Our research is helping to accelerate progress in this exciting field by developing safe, effective and accessible technologies that can benefit people all across the world. Core to realising this progress in healthcare technology is our Hamlyn Centre, which focuses on technological innovation with a strong emphasis on clinical translation, resulting in direct patient benefits with global impacts.
Explore a range of our projects to find out how we’re continuing to harness the power of health tech to reshape the future of healthcare.
Highlights from our work in health tech
Xbox tech for safer surgery
With the aid of Xbox Kinect technology, our researchers are developing perception-enabled systems to make surgery safer. Coupling robotics with 3D room mapping, motion capture and gaze tracking, our HARMS lab is working on an intelligent system that aims to ease the burden on surgical teams, for example using robotic scrub nurses that can assist with certain tasks. The system also tracks patterns of behaviour for analysis, such as detecting signals of fatigue, which could help prevent errors by triggering alerts or prompting an intervention.
The team is also applying this framework to develop a robotic system, controlled through a person’s eye movements, which could assist with daily activities for people with severe disability, helping them regain a degree of independence.
Light-based technologies to detect and monitor disease
Our researchers are developing optical (light-based) technologies to aid diagnostics and disease monitoring. One project is exploring a ‘leaky gut’ sensor for non-invasive monitoring of a range of conditions affecting gut health, like coeliac’s disease, and is currently being validated in a clinical trial. The technique uses a skin probe to measure how fast a fluorescent drink enters the blood from the gut.
Another is exploring a new way to rapidly diagnose urinary tract infections by measuring patterns of scattered light in samples. This could lead to more effective treatment and reduce overprescribing of antibiotics.
Imaging for more precise prostate cancer surgery
Residual cancerous tissue is found in up to 38% of men after surgery for prostate cancer, leaving them at risk of recurrence. Our researchers are working to address this issue by developing imaging technology to highlight prostate tumours in real-time in the operating theatre. This could help surgeons to visualise tumours during keyhole surgery, making the treatment more precise.
The project is enhancing an existing probe developed by our partners, Lightpoint Medical. If successful, in future this minimally invasive tool could lead to fewer side effects and mean that fewer men need to return to hospital for additional treatment.
Wearable devices to tackle under nutrition
We’re developing wearable and artificial intelligence-enabled technologies to enable accurate assessment of dietary intake. Funded by the Bill & Melinda Gates Foundation, and in collaboration with international partners, the project aims to develop the technology to support large-scale nutritional studies, in particular assessing family nutritional intakes in low- and middle-income countries.
We’re working to deploy and trial our technologies in rural and urban households in Africa, with the aim of providing the evidence we need to guide the formulation of targeted interventions and policies to reduce undernutrition.

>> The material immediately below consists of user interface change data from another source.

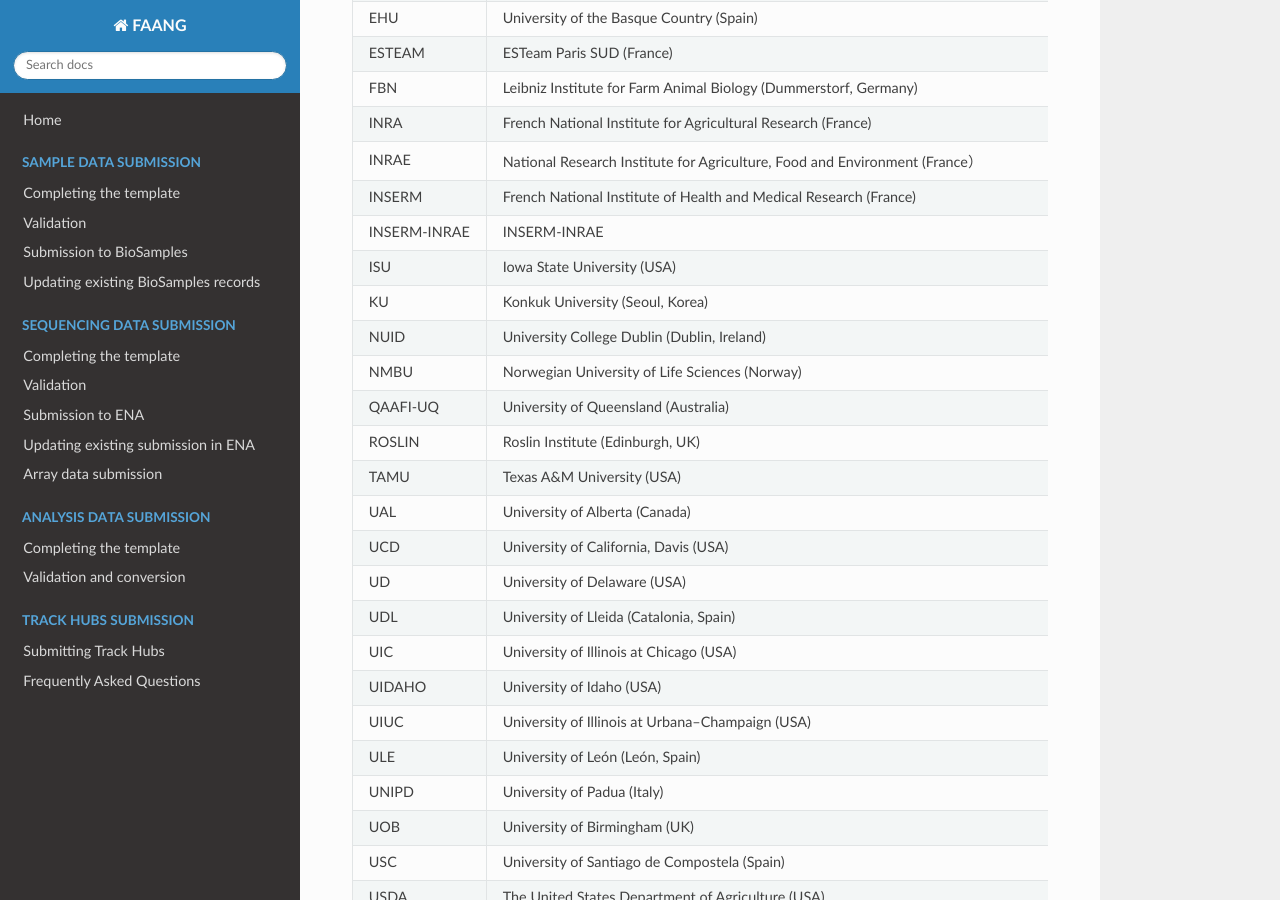
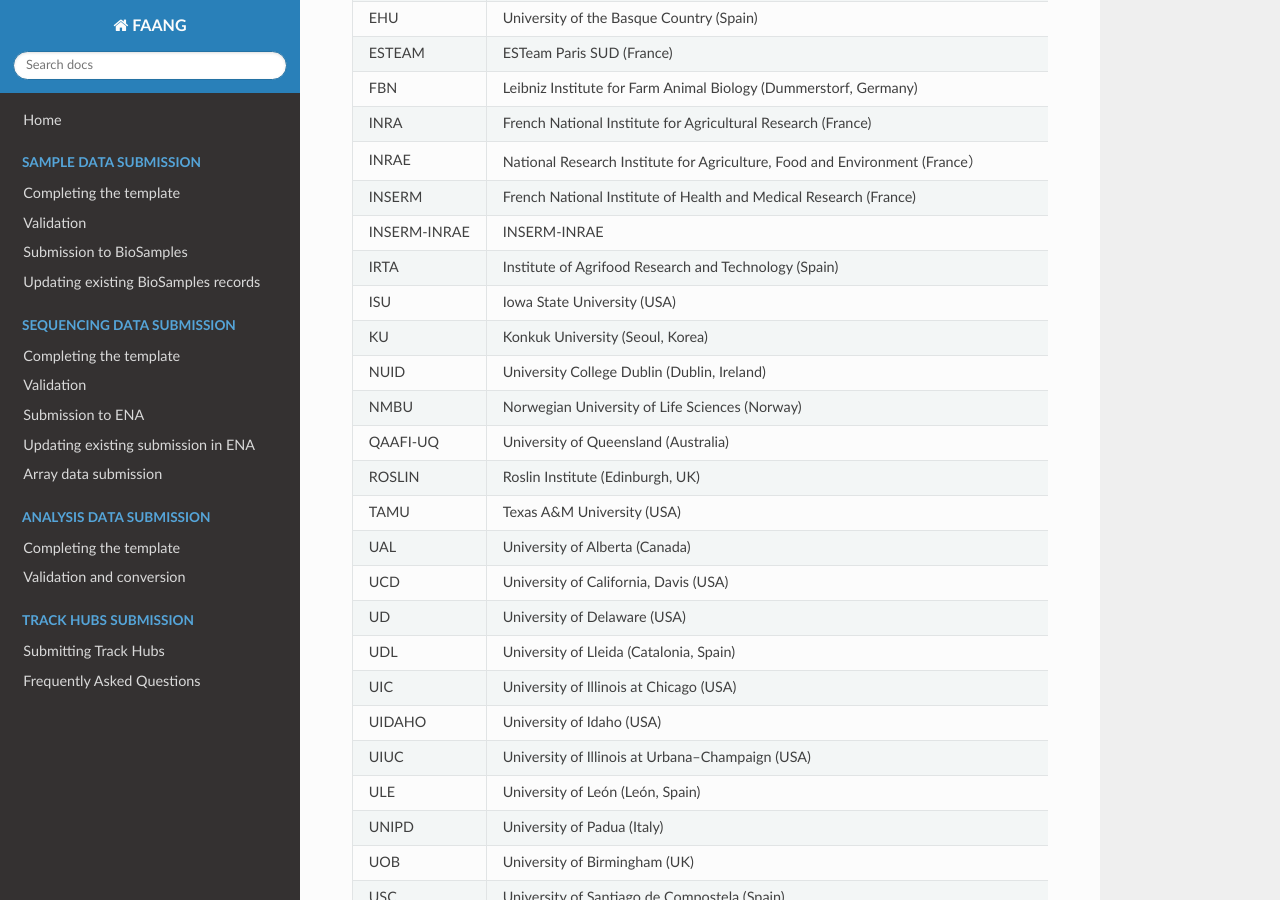
Before and after one commit to FAANG/dcc-documentation, an MkDocs documentation site: the page built from docs/organization_group_abbreviations.md, in a window 1280 px wide and 900 px high, scrolled down 441 px. Built offline with MkDocs 1.6.1, drawn with Linux system fonts in a browser that asks for light colours; nearby versions of some CDN libraries.

Commit message:
Adding new organization

```diff
--- a/docs/organization_group_abbreviations.md
+++ b/docs/organization_group_abbreviations.md
@@ -17,6 +17,7 @@
 INRAE | National Research Institute for Agriculture, Food and Environment (France）
 INSERM | French National Institute of Health and Medical Research (France)
 INSERM-INRAE | INSERM-INRAE
+IRTA | Institute of Agrifood Research and Technology (Spain)
 ISU	| Iowa State University (USA)
 KU	| Konkuk University (Seoul, Korea)
 NUID	| University College Dublin (Dublin, Ireland)
```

Would you trust a robot surgeon?
Robots have been helping surgeons to operate on people since the late ‘90s. Their fine, agile instruments enable surgeons to carry out complex and delicate procedures which wouldn’t ordinarily be possible without assistance.
Although these surgical robots have come a long way since their inception, fully autonomous robots that operate independently remain in the realm of science fiction, with many technical, legal and ethical challenges in the way of this becoming reality. For now, they remain under the control of surgeons. Research from the HARMS lab at our Hamlyn Centre aims to improve the way that these robots interact with surgeons, creating 'smart' systems that can help make surgery safer and more precise. Find out more about our research and the history of surgery in this animation.